WEST AUGUSTA - Forest Ranger Elwood Burge thinks you have a gem in your backyard and you don’t even know it.
Enormous trees created a lush and quiet canopy over his hike on the Ramsey’s Draft Wilderness trail near West Augusta on Tuesday. Burge, who works in the North River district of the George Washington and Jefferson National Forests, said it’s probably the largest tract of virgin forest on the East Coast.
He marveled at a poplar that he guessed was about 400 years old.
“Think about that. The 1600s, this thing was here. Think about what was going on in Virginia when this thing was a seedling,” he said, adding there are others like it in this stretch of primitive forest. “The fact that it’s on the East Coast, within a day’s drive of a third of the country’s population, is just mind-boggling to me.”
He said most hikers never tread there because, until recently, even the earliest parts of the trail were blocked by fallen hemlocks, overgrown with vegetation or diverged onto false paths. Although volunteers keep up 125 miles of the district’s 300 miles of trail, the rest sees minimal maintenance. Burge said the Ramsey’s Draft Wilderness Trail hadn’t been overhauled in about 20 years.
“It was in such bad shape, we were about to lose it,” Burge said.
Lucky for hikers, five young conservationists are living deep in the woods and overhauling the trail for the public’s use.
The U.S. Forest Service has commissioned a team of workers from the Student Conservation Association to overhaul the Ramsey’s Draft Wilderness Trail from June through November. It’s one of several job-creation projects in the GW&JN Forests being funded by stimulus money under the American Recovery and Reinvestment Act.
The U.S. Forest Service has earmarked more than $1 billion for economic recovery in the 2010 fiscal year and expects to create about 20,000 private sector jobs, according to a press release by the forest service. Associated projects address conservation issues including climate change, tree health, wildfires, trail and road quality and energy-eﬃcient facilities.

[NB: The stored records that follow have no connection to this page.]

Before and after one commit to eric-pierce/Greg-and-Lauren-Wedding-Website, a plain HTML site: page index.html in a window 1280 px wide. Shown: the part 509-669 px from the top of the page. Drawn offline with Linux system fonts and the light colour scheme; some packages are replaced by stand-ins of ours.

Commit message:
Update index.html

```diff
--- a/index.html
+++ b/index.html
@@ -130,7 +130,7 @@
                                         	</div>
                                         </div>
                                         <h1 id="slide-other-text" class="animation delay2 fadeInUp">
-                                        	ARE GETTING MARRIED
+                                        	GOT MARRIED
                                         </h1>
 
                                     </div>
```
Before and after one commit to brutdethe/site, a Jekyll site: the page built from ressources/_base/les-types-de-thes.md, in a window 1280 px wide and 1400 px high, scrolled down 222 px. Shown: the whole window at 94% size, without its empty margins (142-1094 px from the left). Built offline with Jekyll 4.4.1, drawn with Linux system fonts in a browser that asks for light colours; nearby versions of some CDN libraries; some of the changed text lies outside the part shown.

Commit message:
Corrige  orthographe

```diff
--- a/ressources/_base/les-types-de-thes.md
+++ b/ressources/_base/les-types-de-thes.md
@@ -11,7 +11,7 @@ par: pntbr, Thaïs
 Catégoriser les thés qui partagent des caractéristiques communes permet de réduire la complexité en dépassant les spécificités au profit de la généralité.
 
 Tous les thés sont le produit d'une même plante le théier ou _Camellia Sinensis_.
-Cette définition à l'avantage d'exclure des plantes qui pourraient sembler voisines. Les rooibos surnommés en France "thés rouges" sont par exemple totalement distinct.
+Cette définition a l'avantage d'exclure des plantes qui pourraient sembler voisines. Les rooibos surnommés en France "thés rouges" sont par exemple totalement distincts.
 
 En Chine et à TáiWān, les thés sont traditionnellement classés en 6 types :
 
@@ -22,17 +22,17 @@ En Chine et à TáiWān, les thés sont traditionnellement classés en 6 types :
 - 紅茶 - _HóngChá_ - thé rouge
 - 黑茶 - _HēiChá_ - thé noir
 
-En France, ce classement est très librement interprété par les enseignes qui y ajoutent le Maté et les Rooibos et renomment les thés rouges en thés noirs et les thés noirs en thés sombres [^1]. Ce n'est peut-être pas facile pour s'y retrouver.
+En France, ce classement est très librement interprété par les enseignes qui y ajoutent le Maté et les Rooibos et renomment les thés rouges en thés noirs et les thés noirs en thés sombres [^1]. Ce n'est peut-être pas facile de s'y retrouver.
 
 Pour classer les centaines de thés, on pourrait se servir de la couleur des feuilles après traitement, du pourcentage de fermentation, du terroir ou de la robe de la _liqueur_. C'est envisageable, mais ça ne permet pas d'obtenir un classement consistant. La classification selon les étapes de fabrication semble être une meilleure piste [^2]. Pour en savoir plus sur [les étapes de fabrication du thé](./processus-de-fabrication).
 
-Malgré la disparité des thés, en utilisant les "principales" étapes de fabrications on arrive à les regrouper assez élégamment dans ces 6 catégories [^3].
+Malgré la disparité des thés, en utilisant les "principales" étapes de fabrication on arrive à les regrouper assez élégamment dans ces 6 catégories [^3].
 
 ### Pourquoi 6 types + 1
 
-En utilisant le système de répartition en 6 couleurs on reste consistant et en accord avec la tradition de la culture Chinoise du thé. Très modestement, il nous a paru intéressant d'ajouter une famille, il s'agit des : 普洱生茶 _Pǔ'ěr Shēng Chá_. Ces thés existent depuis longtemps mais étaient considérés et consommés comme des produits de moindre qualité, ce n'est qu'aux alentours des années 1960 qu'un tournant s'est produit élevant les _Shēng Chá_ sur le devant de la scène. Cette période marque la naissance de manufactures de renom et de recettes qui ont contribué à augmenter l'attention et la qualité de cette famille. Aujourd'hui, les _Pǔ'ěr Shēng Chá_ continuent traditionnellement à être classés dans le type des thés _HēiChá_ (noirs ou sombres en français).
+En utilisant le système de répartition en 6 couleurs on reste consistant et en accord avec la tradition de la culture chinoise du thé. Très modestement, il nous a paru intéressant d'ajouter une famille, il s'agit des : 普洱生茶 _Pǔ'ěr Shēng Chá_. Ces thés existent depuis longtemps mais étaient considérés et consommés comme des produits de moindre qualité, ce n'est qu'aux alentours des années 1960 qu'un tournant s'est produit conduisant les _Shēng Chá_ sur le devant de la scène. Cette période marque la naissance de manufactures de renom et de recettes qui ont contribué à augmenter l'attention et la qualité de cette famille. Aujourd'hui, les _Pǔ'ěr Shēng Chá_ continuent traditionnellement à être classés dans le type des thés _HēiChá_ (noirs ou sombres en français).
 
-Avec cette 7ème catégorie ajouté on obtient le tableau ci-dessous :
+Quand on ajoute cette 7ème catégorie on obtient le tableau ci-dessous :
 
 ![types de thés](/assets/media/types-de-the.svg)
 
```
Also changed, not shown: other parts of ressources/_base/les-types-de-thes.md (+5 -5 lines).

The George Washington and Jefferson National Forests have received $4.35 million for five major Recovery Act Projects, which include paving, stream maintenance and bridge replacements. It has set aside $1.89 million for trail maintenance projects.The Ramsey’s Draft Crew
The team consists of Drew Foreman, 29, of California; Reuben Liebe, 24, of Tennessee; Caitlin Arnold, 25, of Connecticut; S.K. Piper, 22, of Michigan; and Kitt West, 25, of Virginia Beach.
The workers have each either finished college or are about to do so with some kind of environmental concentration. They love being outdoors, and when the recession made undesirable 9-to-5 oﬃce jobs even harder to obtain, they signed on to live in the GW&JN Forests for six months doing trail work and gaining conservation experience.
Arnold said a large part of their jobs is to obliterate false trails that have formed when past hikers have wandered off the path and inspired others to follow. They cover them with leaves and fallen branches found nearby.
“The area’s a sanctuary for the ecology. We’re concentrating the use to this one trail,” said Arnold, explaining they want to prevent and discourage hikers from wandering off and disturbing nearby ﬂora and fauna. “When that starts to happen, you’re impacting this kind of sanctuary more than intended.”
Each fallen tree they encounter is a careful challenge. Because the trail is in a wilderness area, gas-powered machines such as chain saws aren’t permitted for maintenance work. The SCA workers instead use a variety of saws, including a five-foot-long cross-cut saw that requires two people and hours of practice to operate.
“The cross-cutting is really intricate and very involved,” said Liebe, adding they have to assess the size and position of the log and the safest way to clear a path through it. “A lot of thought goes into each log you cut.”
Foreman said the SCA crew works from 7 a.m. to 5 p.m. rain or shine in six-day hitches, clearing about a mile of trail at a time. They live in an encampment and carry heavy equipment to the job site each day.
At the end of each hitch, they have four days off, where they sleep on the ﬂoor in an unfurnished SCA apartment in Verona. They receive a living stipend of $160 per week, plus a $3,250 AmeriCorps Education Award at the end of their service.
The workers said they’re learning a variety of outdoor skills, such as packing eﬃciently and setting up camp. Liebe said they’re learning important life lessons as well.
“Learning how to be part of a team and working effectively, it’s an underrated skill,” he said.
Burge said the team works well together and he’s grateful for each member’s contribution. He hopes it will help them in their subsequent job searches.
“Hiring’s tough right now, but this will definitely help them out,” Burge said about looking for both government and private-sector conservation jobs.